(Code change snippets)
*** Block opens ***

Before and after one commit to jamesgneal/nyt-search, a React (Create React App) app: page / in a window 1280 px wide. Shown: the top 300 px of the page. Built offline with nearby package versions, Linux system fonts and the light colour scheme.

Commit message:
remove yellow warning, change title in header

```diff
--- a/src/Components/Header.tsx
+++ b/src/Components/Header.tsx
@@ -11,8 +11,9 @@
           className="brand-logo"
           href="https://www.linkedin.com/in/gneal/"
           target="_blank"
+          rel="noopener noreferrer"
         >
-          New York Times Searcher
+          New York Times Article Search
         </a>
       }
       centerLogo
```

*** Block closes ***

> **Try it**: Show each line of the data that contains the string "Components".

> **Result**:
--- a/src/Components/Header.tsx
+++ b/src/Components/Header.tsx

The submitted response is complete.